“That means it could be a really difficult night of sailing.”
Weather forecasters had expected strong winds and high seas for the first night of the prestigious annual race, and the top 15 yachts reported winds of up to 30 knots late Monday.
The event claimed the lives of six sailors in 1998 when catastrophic weather hit and sank five yachts.
Four boats pulled out Tuesday — Accenture Yeah Baby due to gear failure and line honours contender and supermaxi Wild Thing, first to Hobart in 2003, forced out by sail damage.
Hong Kong-based Ffreefire 52 had to return to Sydney with mainsail problems while 52-foot Duende retired to disembark a crewman with a dislocated shoulder.

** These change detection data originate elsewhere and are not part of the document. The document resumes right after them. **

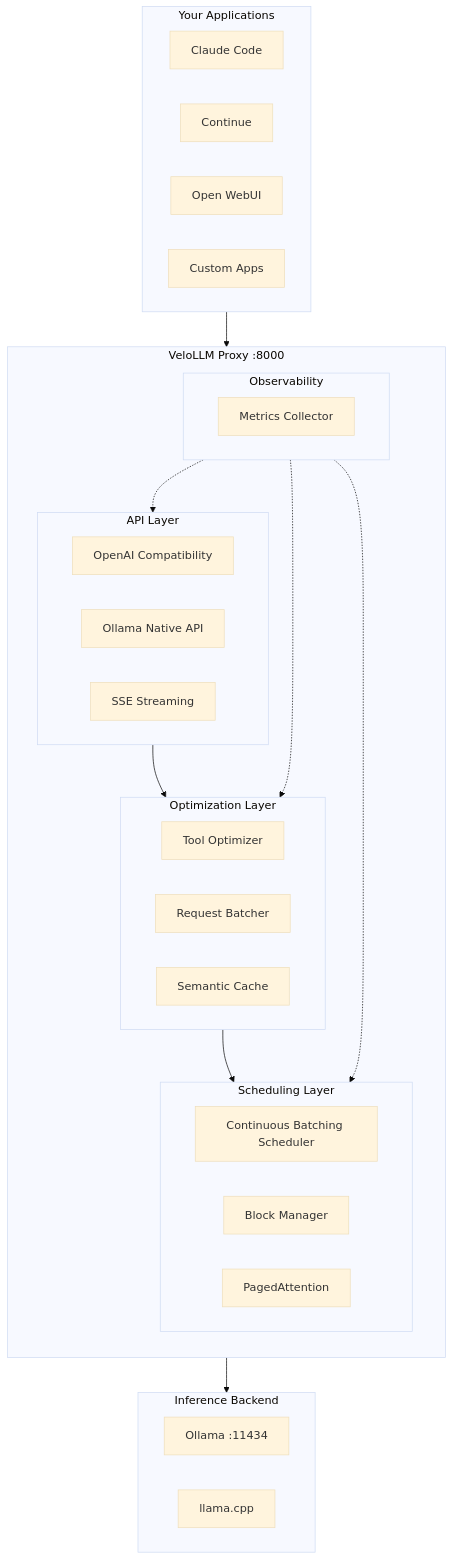
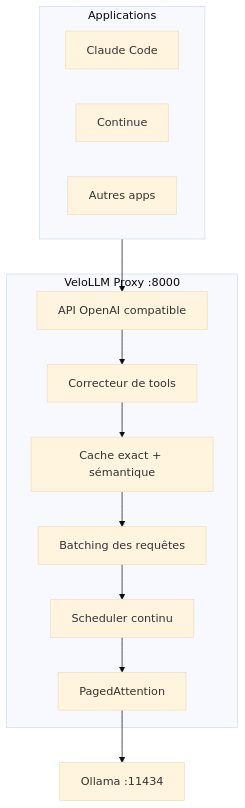
The diagram in README.md (ArthurDEV44/velollm), drawn with Mermaid (base theme) before and after one commit. The commit also changed other lines of this file and 9 other files, not shown here.

````diff
--- a/README.md
+++ b/README.md
@@ -45,48 +221,27 @@
 ```mermaid
 flowchart TB
-    subgraph Applications["Your Applications"]
+    subgraph Apps["Applications"]
         CC[Claude Code]
         CW[Continue]
-        OW[Open WebUI]
-        CA[Custom Apps]
+        CA[Autres apps]
     end
 
     subgraph Proxy["VeloLLM Proxy :8000"]
-        direction TB
-
-        subgraph Layer1["API Layer"]
-            OAI[OpenAI Compatibility]
-            NAT[Ollama Native API]
-            SSE[SSE Streaming]
-        end
-
-        subgraph Layer2["Optimization Layer"]
-            TO[Tool Optimizer]
-            RB[Request Batcher]
-            SC[Semantic Cache]
-        end
-
-        subgraph Layer3["Scheduling Layer"]
-            CBS[Continuous Batching Scheduler]
-            BM[Block Manager]
-            PA[PagedAttention]
-        end
-
-        subgraph Layer4["Observability"]
-            MET[Metrics Collector]
-        end
+        API[API OpenAI compatible]
+        TOOL[Correcteur de tools]
+        CACHE[Cache exact + sémantique]
+        BATCH[Batching des requêtes]
+        SCHED[Scheduler continu]
+        MEM[PagedAttention]
     end
 
-    subgraph Backend["Inference Backend"]
-        OLL[Ollama :11434]
-        LCPP[llama.cpp]
-    end
+    OLL[Ollama :11434]
 
-    Applications --> Layer1
-    Layer1 --> Layer2
-    Layer2 --> Layer3
-    Layer3 --> Backend
-    Layer4 -.-> Layer1
-    Layer4 -.-> Layer2
-    Layer4 -.-> Layer3
+    Apps --> API
+    API --> TOOL
+    TOOL --> CACHE
+    CACHE --> BATCH
+    BATCH --> SCHED
+    SCHED --> MEM
+    MEM --> OLL
 ```
````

Celestial, a Rogers IRC 46, retired on Monday night after breaking its gooseneck, which connects the mainsail boom to the mast.
That leaves 83 boats in the race, which starts every Boxing Day and sees yachts head down the Australian coast, cross the Bass Strait to the island of Tasmania, and sail up the Derwent River to Hobart’s Constitution Dock.
As much as crews can expect dangerously rough conditions, the Sydney to Hobart is also known for the maddening calm of the final stages of the race, particularly the journey along the Derwent.
Linacre said navigators would now be hoping to find a kind of “private breeze” which would help their boat reach the finish line quicker while eluding competitors.
He said boats could be almost becalmed in low wind conditions when “all of a sudden for no explanation you pick up a private breeze which carries you for four or five hours when everyone else is sitting still.”
Wild Oats XI, holder of the race record at one day, 18 hours, 40 minutes and 10 seconds, set in 2005, was far enough ahead of the pack that the lighter conditions would make it difficult for a rival to overtake it, he said.
Sensing that it would be difficult to run down Wild Oats XI, second-placed Investec Loyal moved further west of the leader’s path in hopes of skirting around the light weather.
“Tonight is going to be mentally tough for everyone on the boat as we track through the light weather and cover Loyal,” Wild Oats XI co-navigator Ian Burns said.
“They are probably going to try and sail us into a flat spot.”
Behind Investec Loyal was Lahana, leading the handicap race which takes into account each boat’s dimensions, age and other factors.
The first boats are expected into Hobart late Wednesday.